Today’s Big Green Egg is a modern-day evolution of the ancient clay cookers known to the world as a Kamado (a generic term for this style of clay cooker). Its design is modeled on the clay cooking vessels first seen thousands of years ago during the Chinese Qin Dynasty and then used by the Japanese beginning in the 3rd century. The name “kamado” is the Japanese word for “stove” or “cooking range”.
These knee-high kamado cookers were fueled by wood or natural charcoal (just like the Big Green Egg is today), and pots were hung inside them for cooking rice. Eventually a slatted cooking grid was fitted inside for grilling and roasting meats, and by the 1600s they were raised off the floor and placed on a platform – a position which undoubtedly was much easier on the cook’s back!
Popularity began to spread as U.S. servicemen discovered this type of cooker during World War II and shipped them home after the war. The domed kamado style grills were an exciting alternative to the metal charcoal or gas grills of the day, and people became enamored with the added flavor and juiciness this “newly discovered” style of cooking gave to foods.
The original Big Green Egg store in Atlanta sold a simple clay cooker based on the same design and materials that had been used thousands of years ago. Despite the great results they produced, these original cookers were fragile and not durable after exposure to the elements.

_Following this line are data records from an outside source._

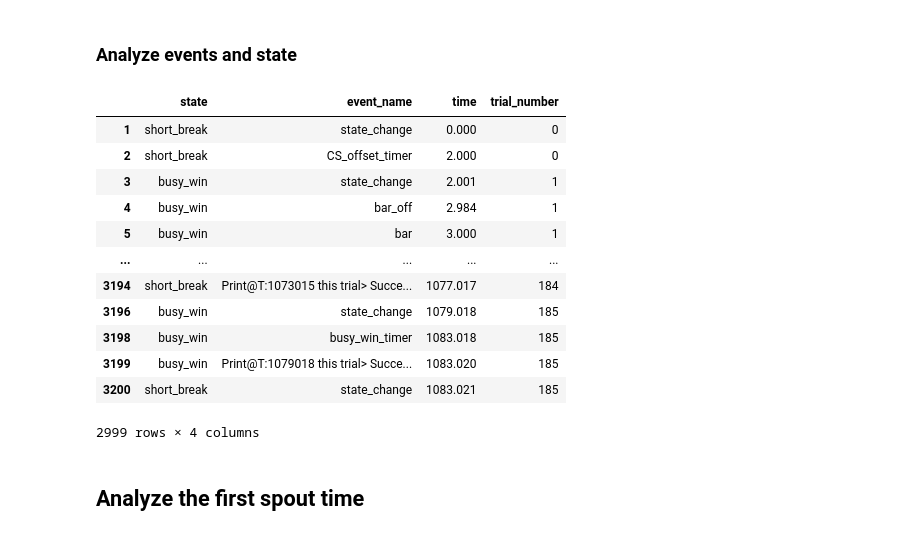
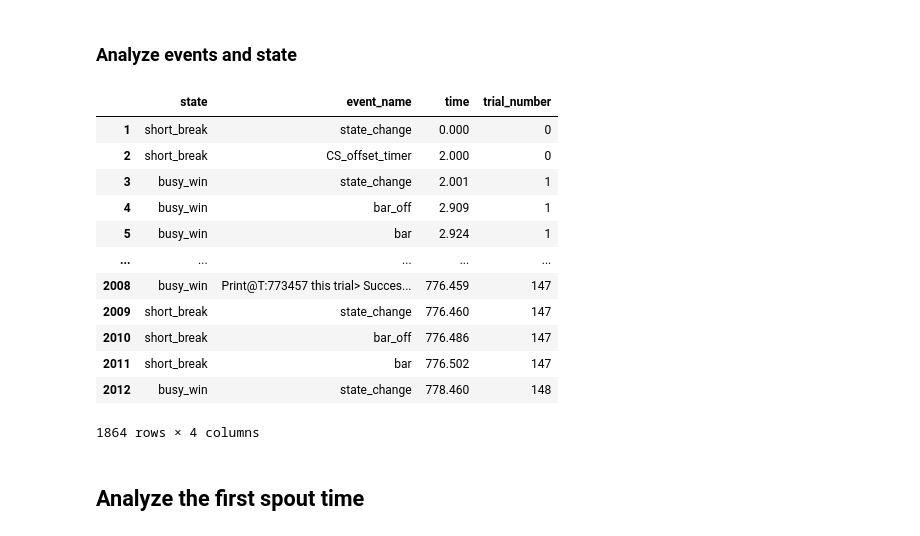
Before and after one commit to juliencarponcy/trialexp, a Jupyter notebook: notebooks/noncanonical/single_session_analsysis/reaching_go_spout_incr_break2_nov22_teris.ipynb, the cells around one changed output. Drawn from its saved outputs; the diff is of its cells as text; code cells hidden in the pictures.

```diff
--- a/notebooks/noncanonical/single_session_analsysis/reaching_go_spout_incr_break2_nov22_teris.ipynb
+++ b/notebooks/noncanonical/single_session_analsysis/reaching_go_spout_incr_break2_nov22_teris.ipynb
@@ -23,11 +24,12 @@ Specify the pycontrol file you want to load
 # %%
 # Only analyze an experimental session
 
-# pycontrol_dir = 'Z:\\Teris\\ASAP\\pycontrol\\reaching_go_spout_nov22\\'
-# filename = 'kms062-2023-02-06-112451.txt'
+pycontrol_dir = 'Z:\\Teris\\ASAP\\pycontrol\\reaching_go_spout_incr_break2_nov22\\'
+filename = 'kms061-2023-02-10-101822'
+smrx_output_dir = 'Z:\\Teris\\ASAP\\pycontrol\\reaching_go_spout_incr_break2_nov22\\processed\\'
 
-pycontrol_dir = 'Z:\\Julien\\Data\\head-fixed\\pycontrol\\reaching_go_spout_incr_break2_nov22\\'
-filename = 'kms058-2023-02-10-113533.txt'
+# pycontrol_dir = 'Z:\\Julien\\Data\\head-fixed\\pycontrol\\reaching_go_spout_incr_break2_nov22\\'
+# filename = 'kms058-2023-02-10-113533'
 # %% [markdown]
 ### Parameters
 # %%
@@ -40,30 +42,30 @@ success = ('busy_win', 'US_delay_timer')
 ### Analyze events and state
 # %%
 #Create experiment object
-exp_cohort = Experiment(pycontrol_dir+filename, update = True) #TODO
+exp_cohort = Experiment(pycontrol_dir+filename+'.txt', update = True) #TODO
 session = exp_cohort.sessions[0]
 
 # Parse event data
 df_events = parse_events(session)
 
 # separate into trials
 df_events = add_trial_number(df_events, trigger)
 df_events.time = df_events.time /1000 # convert time to s
 df_events
 # %% [output]
 |  | state | event_name | time | trial_number |
 | 1 | short_break | state_change | 0.000 | 0 |
 | 2 | short_break | CS_offset_timer | 2.000 | 0 |
 | 3 | busy_win | state_change | 2.001 | 1 |
-| 4 | busy_win | bar_off | 2.984 | 1 |
-| 5 | busy_win | bar | 3.000 | 1 |
+| 4 | busy_win | bar_off | 2.909 | 1 |
+| 5 | busy_win | bar | 2.924 | 1 |
 | ... | ... | ... | ... | ... |
-| 3194 | short_break | Print@T:1073015 this trial> Succe... | 1077.017 | 184 |
-| 3196 | busy_win | state_change | 1079.018 | 185 |
-| 3198 | busy_win | busy_win_timer | 1083.018 | 185 |
-| 3199 | busy_win | Print@T:1079018 this trial> Succe... | 1083.020 | 185 |
-| 3200 | short_break | state_change | 1083.021 | 185 |
+| 2008 | busy_win | Print@T:773457 this trial> Succes... | 776.459 | 147 |
+| 2009 | short_break | state_change | 776.460 | 147 |
+| 2010 | short_break | bar_off | 776.486 | 147 |
+| 2011 | short_break | bar | 776.502 | 147 |
+| 2012 | busy_win | state_change | 778.460 | 148 |
-2999 rows × 4 columns
+1864 rows × 4 columns
 # %% [markdown]
 ## Analyze the first spout time
 # %%
```
Also changed, not shown: parts of 4 cells of this notebook, 2 other files.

Engineers incorporated new types of ceramics, based on materials initially developed by NASA for the space program, and worked tirelessly to find ways to improve the design. The result was a far superior ceramic kamado cooker that is stronger, more durable and provides better heat insulation than anything else on the market, a distinction the Big Green Egg is known for today.